** Opening DATA FOR ANALYSIS block **
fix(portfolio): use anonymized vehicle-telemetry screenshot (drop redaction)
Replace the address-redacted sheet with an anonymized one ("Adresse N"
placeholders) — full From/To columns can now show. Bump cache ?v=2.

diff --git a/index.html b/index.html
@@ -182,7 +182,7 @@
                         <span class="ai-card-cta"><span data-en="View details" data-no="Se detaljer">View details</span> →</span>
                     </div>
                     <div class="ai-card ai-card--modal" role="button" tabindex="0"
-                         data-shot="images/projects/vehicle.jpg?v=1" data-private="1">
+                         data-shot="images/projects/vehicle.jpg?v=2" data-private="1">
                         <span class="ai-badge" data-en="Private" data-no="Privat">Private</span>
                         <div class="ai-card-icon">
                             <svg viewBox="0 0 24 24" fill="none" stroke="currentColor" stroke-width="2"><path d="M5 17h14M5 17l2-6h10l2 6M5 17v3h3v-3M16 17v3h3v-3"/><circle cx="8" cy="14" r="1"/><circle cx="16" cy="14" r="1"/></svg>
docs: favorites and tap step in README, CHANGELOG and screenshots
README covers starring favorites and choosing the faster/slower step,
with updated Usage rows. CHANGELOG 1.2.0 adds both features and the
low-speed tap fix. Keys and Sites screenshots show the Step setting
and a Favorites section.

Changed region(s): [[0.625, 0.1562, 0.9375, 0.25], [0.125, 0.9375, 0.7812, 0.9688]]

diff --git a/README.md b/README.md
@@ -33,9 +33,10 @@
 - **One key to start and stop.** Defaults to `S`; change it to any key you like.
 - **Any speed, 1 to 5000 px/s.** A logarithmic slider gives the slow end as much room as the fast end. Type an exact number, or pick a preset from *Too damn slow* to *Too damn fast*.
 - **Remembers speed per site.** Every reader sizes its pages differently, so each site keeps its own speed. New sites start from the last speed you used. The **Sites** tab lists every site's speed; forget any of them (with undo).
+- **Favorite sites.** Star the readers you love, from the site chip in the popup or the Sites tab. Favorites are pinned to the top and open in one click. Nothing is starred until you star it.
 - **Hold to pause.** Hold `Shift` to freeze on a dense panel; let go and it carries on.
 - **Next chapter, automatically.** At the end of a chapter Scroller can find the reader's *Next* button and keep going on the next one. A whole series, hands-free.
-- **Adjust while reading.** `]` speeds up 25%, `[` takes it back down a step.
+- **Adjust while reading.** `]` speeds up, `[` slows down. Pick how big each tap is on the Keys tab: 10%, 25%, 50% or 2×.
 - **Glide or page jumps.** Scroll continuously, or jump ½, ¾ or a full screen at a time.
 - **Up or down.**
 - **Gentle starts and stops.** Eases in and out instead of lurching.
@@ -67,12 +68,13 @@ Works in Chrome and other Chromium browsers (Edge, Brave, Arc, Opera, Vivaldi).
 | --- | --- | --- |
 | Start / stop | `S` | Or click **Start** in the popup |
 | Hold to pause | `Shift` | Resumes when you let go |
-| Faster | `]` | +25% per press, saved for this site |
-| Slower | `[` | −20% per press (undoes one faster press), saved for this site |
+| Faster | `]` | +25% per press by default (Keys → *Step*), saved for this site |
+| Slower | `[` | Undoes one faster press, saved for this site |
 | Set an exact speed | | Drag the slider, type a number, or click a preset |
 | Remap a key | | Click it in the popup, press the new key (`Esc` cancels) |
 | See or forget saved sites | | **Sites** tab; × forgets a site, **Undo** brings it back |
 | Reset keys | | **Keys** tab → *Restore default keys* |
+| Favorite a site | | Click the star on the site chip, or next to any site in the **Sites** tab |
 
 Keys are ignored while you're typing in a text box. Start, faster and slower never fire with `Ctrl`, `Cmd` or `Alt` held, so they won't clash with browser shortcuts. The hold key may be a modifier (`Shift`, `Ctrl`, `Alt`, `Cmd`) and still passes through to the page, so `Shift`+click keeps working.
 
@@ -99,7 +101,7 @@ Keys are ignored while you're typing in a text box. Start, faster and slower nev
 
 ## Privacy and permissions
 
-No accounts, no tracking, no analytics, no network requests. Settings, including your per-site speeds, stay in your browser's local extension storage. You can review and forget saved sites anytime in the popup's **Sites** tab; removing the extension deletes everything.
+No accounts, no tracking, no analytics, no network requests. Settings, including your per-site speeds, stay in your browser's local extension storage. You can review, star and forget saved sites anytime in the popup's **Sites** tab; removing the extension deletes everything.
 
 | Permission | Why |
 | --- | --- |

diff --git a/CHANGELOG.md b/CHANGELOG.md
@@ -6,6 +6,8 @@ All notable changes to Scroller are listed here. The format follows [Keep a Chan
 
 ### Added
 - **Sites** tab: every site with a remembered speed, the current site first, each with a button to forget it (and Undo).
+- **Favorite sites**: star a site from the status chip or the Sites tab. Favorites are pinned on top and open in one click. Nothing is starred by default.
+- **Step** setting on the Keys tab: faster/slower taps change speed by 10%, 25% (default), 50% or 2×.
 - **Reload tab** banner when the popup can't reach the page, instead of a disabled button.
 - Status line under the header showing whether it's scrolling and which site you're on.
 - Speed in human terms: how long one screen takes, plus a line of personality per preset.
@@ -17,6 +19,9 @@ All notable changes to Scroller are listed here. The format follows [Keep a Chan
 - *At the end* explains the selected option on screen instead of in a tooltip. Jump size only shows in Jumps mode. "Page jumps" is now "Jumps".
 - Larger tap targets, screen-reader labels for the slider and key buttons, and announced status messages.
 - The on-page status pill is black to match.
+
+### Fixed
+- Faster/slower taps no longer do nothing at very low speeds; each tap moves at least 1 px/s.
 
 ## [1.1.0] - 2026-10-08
** Closing DATA FOR ANALYSIS block **
### [TASK ITEM]
Every line of the data above belongs in the answer, unchanged.

### [SOLUTION TO THIS EXERCISE]
fix(portfolio): use anonymized vehicle-telemetry screenshot (drop redaction)
Replace the address-redacted sheet with an anonymized one ("Adresse N"
placeholders) — full From/To columns can now show. Bump cache ?v=2.

diff --git a/index.html b/index.html
@@ -182,7 +182,7 @@
                         <span class="ai-card-cta"><span data-en="View details" data-no="Se detaljer">View details</span> →</span>
                     </div>
                     <div class="ai-card ai-card--modal" role="button" tabindex="0"
-                         data-shot="images/projects/vehicle.jpg?v=1" data-private="1">
+                         data-shot="images/projects/vehicle.jpg?v=2" data-private="1">
                         <span class="ai-badge" data-en="Private" data-no="Privat">Private</span>
                         <div class="ai-card-icon">
                             <svg viewBox="0 0 24 24" fill="none" stroke="currentColor" stroke-width="2"><path d="M5 17h14M5 17l2-6h10l2 6M5 17v3h3v-3M16 17v3h3v-3"/><circle cx="8" cy="14" r="1"/><circle cx="16" cy="14" r="1"/></svg>
docs: favorites and tap step in README, CHANGELOG and screenshots
README covers starring favorites and choosing the faster/slower step,
with updated Usage rows. CHANGELOG 1.2.0 adds both features and the
low-speed tap fix. Keys and Sites screenshots show the Step setting
and a Favorites section.

Changed region(s): [[0.625, 0.1562, 0.9375, 0.25], [0.125, 0.9375, 0.7812, 0.9688]]

diff --git a/README.md b/README.md
@@ -33,9 +33,10 @@
 - **One key to start and stop.** Defaults to `S`; change it to any key you like.
 - **Any speed, 1 to 5000 px/s.** A logarithmic slider gives the slow end as much room as the fast end. Type an exact number, or pick a preset from *Too damn slow* to *Too damn fast*.
 - **Remembers speed per site.** Every reader sizes its pages differently, so each site keeps its own speed. New sites start from the last speed you used. The **Sites** tab lists every site's speed; forget any of them (with undo).
+- **Favorite sites.** Star the readers you love, from the site chip in the popup or the Sites tab. Favorites are pinned to the top and open in one click. Nothing is starred until you star it.
 - **Hold to pause.** Hold `Shift` to freeze on a dense panel; let go and it carries on.
 - **Next chapter, automatically.** At the end of a chapter Scroller can find the reader's *Next* button and keep going on the next one. A whole series, hands-free.
-- **Adjust while reading.** `]` speeds up 25%, `[` takes it back down a step.
+- **Adjust while reading.** `]` speeds up, `[` slows down. Pick how big each tap is on the Keys tab: 10%, 25%, 50% or 2×.
 - **Glide or page jumps.** Scroll continuously, or jump ½, ¾ or a full screen at a time.
 - **Up or down.**
 - **Gentle starts and stops.** Eases in and out instead of lurching.
@@ -67,12 +68,13 @@ Works in Chrome and other Chromium browsers (Edge, Brave, Arc, Opera, Vivaldi).
 | --- | --- | --- |
 | Start / stop | `S` | Or click **Start** in the popup |
 | Hold to pause | `Shift` | Resumes when you let go |
-| Faster | `]` | +25% per press, saved for this site |
-| Slower | `[` | −20% per press (undoes one faster press), saved for this site |
+| Faster | `]` | +25% per press by default (Keys → *Step*), saved for this site |
+| Slower | `[` | Undoes one faster press, saved for this site |
 | Set an exact speed | | Drag the slider, type a number, or click a preset |
 | Remap a key | | Click it in the popup, press the new key (`Esc` cancels) |
 | See or forget saved sites | | **Sites** tab; × forgets a site, **Undo** brings it back |
 | Reset keys | | **Keys** tab → *Restore default keys* |
+| Favorite a site | | Click the star on the site chip, or next to any site in the **Sites** tab |
 
 Keys are ignored while you're typing in a text box. Start, faster and slower never fire with `Ctrl`, `Cmd` or `Alt` held, so they won't clash with browser shortcuts. The hold key may be a modifier (`Shift`, `Ctrl`, `Alt`, `Cmd`) and still passes through to the page, so `Shift`+click keeps working.
 
@@ -99,7 +101,7 @@ Keys are ignored while you're typing in a text box. Start, faster and slower nev
 
 ## Privacy and permissions
 
-No accounts, no tracking, no analytics, no network requests. Settings, including your per-site speeds, stay in your browser's local extension storage. You can review and forget saved sites anytime in the popup's **Sites** tab; removing the extension deletes everything.
+No accounts, no tracking, no analytics, no network requests. Settings, including your per-site speeds, stay in your browser's local extension storage. You can review, star and forget saved sites anytime in the popup's **Sites** tab; removing the extension deletes everything.
 
 | Permission | Why |
 | --- | --- |

diff --git a/CHANGELOG.md b/CHANGELOG.md
@@ -6,6 +6,8 @@ All notable changes to Scroller are listed here. The format follows [Keep a Chan
 
 ### Added
 - **Sites** tab: every site with a remembered speed, the current site first, each with a button to forget it (and Undo).
+- **Favorite sites**: star a site from the status chip or the Sites tab. Favorites are pinned on top and open in one click. Nothing is starred by default.
+- **Step** setting on the Keys tab: faster/slower taps change speed by 10%, 25% (default), 50% or 2×.
 - **Reload tab** banner when the popup can't reach the page, instead of a disabled button.
 - Status line under the header showing whether it's scrolling and which site you're on.
 - Speed in human terms: how long one screen takes, plus a line of personality per preset.
@@ -17,6 +19,9 @@ All notable changes to Scroller are listed here. The format follows [Keep a Chan
 - *At the end* explains the selected option on screen instead of in a tooltip. Jump size only shows in Jumps mode. "Page jumps" is now "Jumps".
 - Larger tap targets, screen-reader labels for the slider and key buttons, and announced status messages.
 - The on-page status pill is black to match.
+
+### Fixed
+- Faster/slower taps no longer do nothing at very low speeds; each tap moves at least 1 px/s.
 
 ## [1.1.0] - 2026-10-08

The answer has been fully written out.